Re: Keeping HTML Simple & Format negotiation between Browser & Server (Jonathan Abbey)
Date: Thu, 27 May 93 14:24:29 CDT
From: (Jonathan Abbey)
Message-id: <>
Subject: Re: Keeping HTML Simple & Format negotiation between Browser & Server
Linda Murphy ( wrote:
| Subject: Keeping HTML Simple & Format negotiation between Browser & Server
| Date: Thu, 27 May 93 09:46:03 -0400
| From:
| There's been a discussion on www-talk about how complex HTML should
| become -- and the building opinion seems to be: keep HTML simple, and
| allow more complicated formats to be embedded "in-line" in the HTML,
| and negotiated between the server and the client.
| [...]
| Problems with this model:
| 1) If the browser starts up another application to handle a portion of
|    the document in a foreign format, what happens if that item in the
|    document was SUPPOSED to be in-line with other portions of the
|    document?  How does the browser pull it back into the display of
|    the document and make it part of the whole?
The Macintosh and Microsoft Windows systems are moving toward compound
document architectures, as is X11R6.  This shouldn't be an
insurmountable problem.
With X, one could look at an imbedded object, try to determine its
appropriate size, then ask a renderer to image a file into a
sub-window inside the browser's viewing area.
| 2) What if one wants to put hot-spots (links) into one of these
|    foreign format objects?  For example, suppose one wants the user to
|    be able to point & client on a portion of the mathematical formula,
|    which is linked to another mathematical formula (or a graph, or a
|    piece of text, etc) which more fully explains it?
This is the biggest argument for always providing a canonical image
representation of non-plain-textual data.
My dream for ultimate flexibility in the browser would be for the
server and the browser be able to negotiate the browser's needs for a
canonical, viewable image of the document. 
1) The browser would ask what size the image (or paper, or whatever)
   is designed to be viewed at.
2) The server would report the designated image size, along with a
   summary of its capacity for generating other image sizes.
3) The browser would request an image of whatever parameters best suit the
   available display.
4) The server would either
 - Image the document according to the browser's specifications,
   caching it for future retrieval by browser's with similar needs.
 - Send the one image closest to the browser's requirements for that
   document if no dynamic image generation were possible
Each link in the image would consist of:
 -  a union of rectangles designating the boundary of the link
 -  a URL
 -  a set of flags, perhaps including one indicating whether the link
    should be decorated by the browser, or whether the link is already 
    decorated in the image
5) The browser would scale the image if necessary (obviously it would
   be preferable for the server to be able to generate an image that
   is best suited for the browser, but if not the browser would scale
   the image and the corresponding regions down), then present it to
   the user.
This way, links could be provided in a reliable fashion within ANY
kind of complex data, and exterior viewers could be used to do a
better job of imaging a particular kind of data to other output

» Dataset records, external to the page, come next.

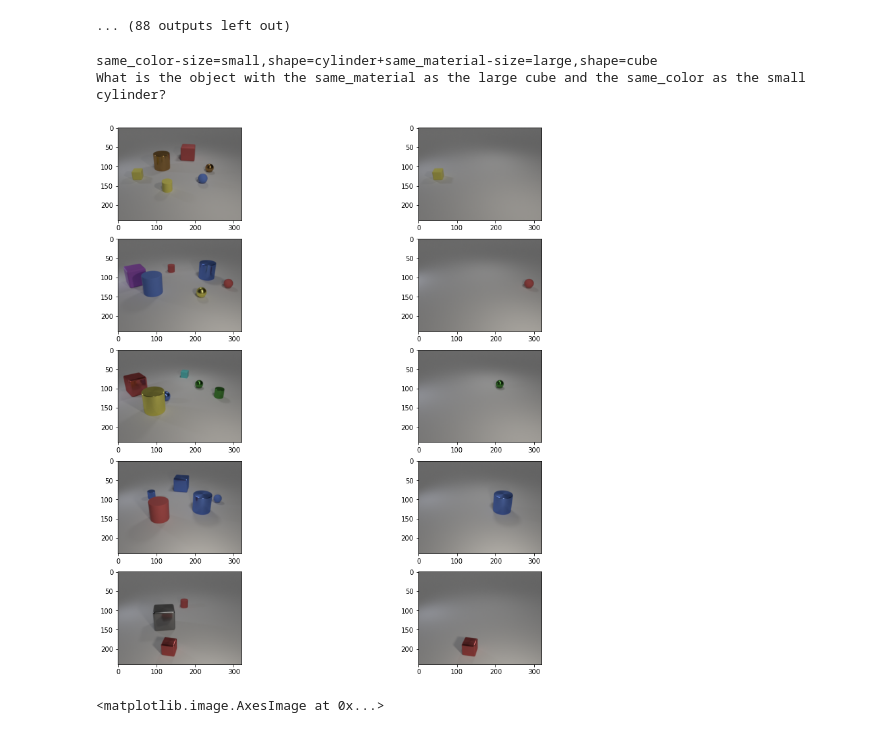
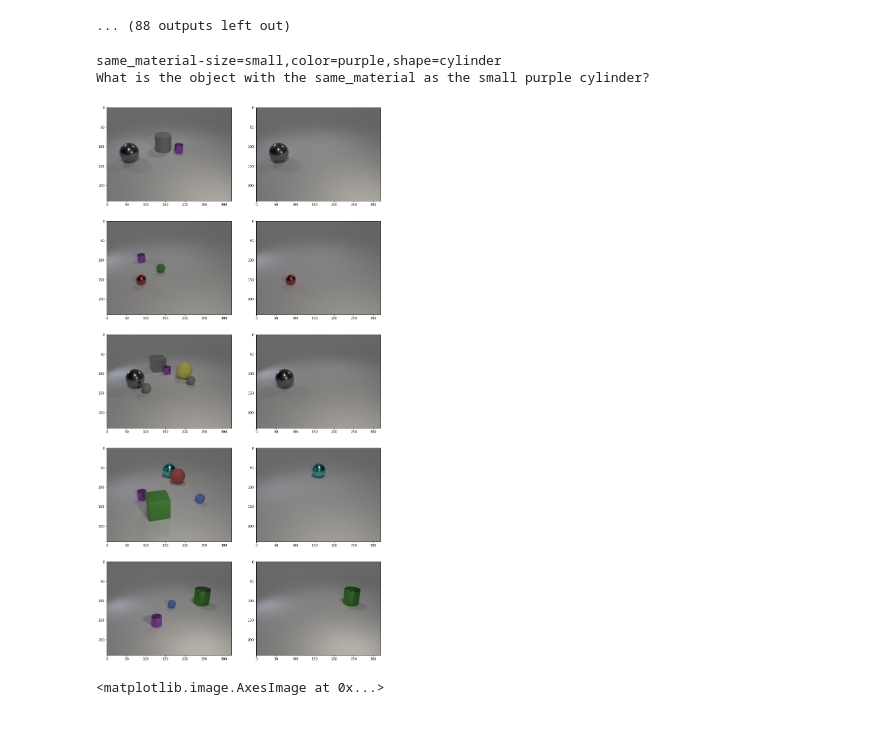
Before and after one commit to tailintalent/clevr-dataset-gen, a Jupyter notebook: generation.ipynb, the cells around one changed output. Drawn from its saved outputs; the diff is of its cells as text; code cells hidden in the pictures.

```diff
--- a/generation.ipynb
+++ b/generation.ipynb
@@ -220,31 +227,33 @@ dataset = ClevrRelationDataset(image_dir="/dfs/user/tailin/.results/CLEVR_relati
 # %%
 # Visualize the dataset
 
 import matplotlib.pyplot as plt
 
+el = dataset[5]
+
 # Find a compound task
-for el in dataset:
-    if "+" in el["task_str"]:
-        break
-else:
-    assert False
+# for el in dataset:
+#     if "+" in el["task_str"]:
+#         break
+# else:
+#     assert False
 
 print(el["task_str"])
 print(el["questions"][0]["question"])
 
-plt.figure(figsize=(15,15)) # specifying the overall grid size
+plt.figure(figsize=(15,50)) # specifying the overall grid size
 
-for i in range(len(el["inputs"])):
+for i in range(min(len(el["inputs"]), 5)):
     plt.subplot(len(el["inputs"]),2, 2 * i + 1)
     plt.imshow(el["inputs"][i]["image"].permute(1, 2, 0))
     plt.subplot(len(el["inputs"]),2, 2 * i + 2)
     plt.imshow(el["outputs"][i].permute(1, 2, 0))
 
 plt.show()
 # %% [output]
-same_color-size=small,shape=cylinder+same_material-size=large,shape=cube
-What is the object with the same_material as the large cube and the same_color as the small cylinder?
+same_material-size=small,color=purple,shape=cylinder
+What is the object with the same_material as the small purple cylinder?
-[figure, old version]
+[figure, new version]
 # %%
 from PIL import Image
 plt.imshow(Image.open("/dfs/user/tailin/.results/CLEVR_relation/test1/0/images/CLEVR_new_000000.png"))
```
Also changed, not shown: parts of 3 cells of this notebook, 2 other files.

devices at the browser's disposal.  E.g., a PostScript document would
be available on screen at an appropriate resolution with links
included, and the same document (or a version of the document that
didn't have the links decorated) could be sent to a file or a printer.
It might even be possible to provide the same set of links with
something that is imaged at the browser's side if there is a
definitive representation for that data type that can be relied on.
Something similar could be done with sound files by
providing a start and stop time for a particular link.  Video files
likewise, with start, stop and a union of rectangles.
Jonathan Abbey
Applied Research Laboratories
The University of Texas at Austin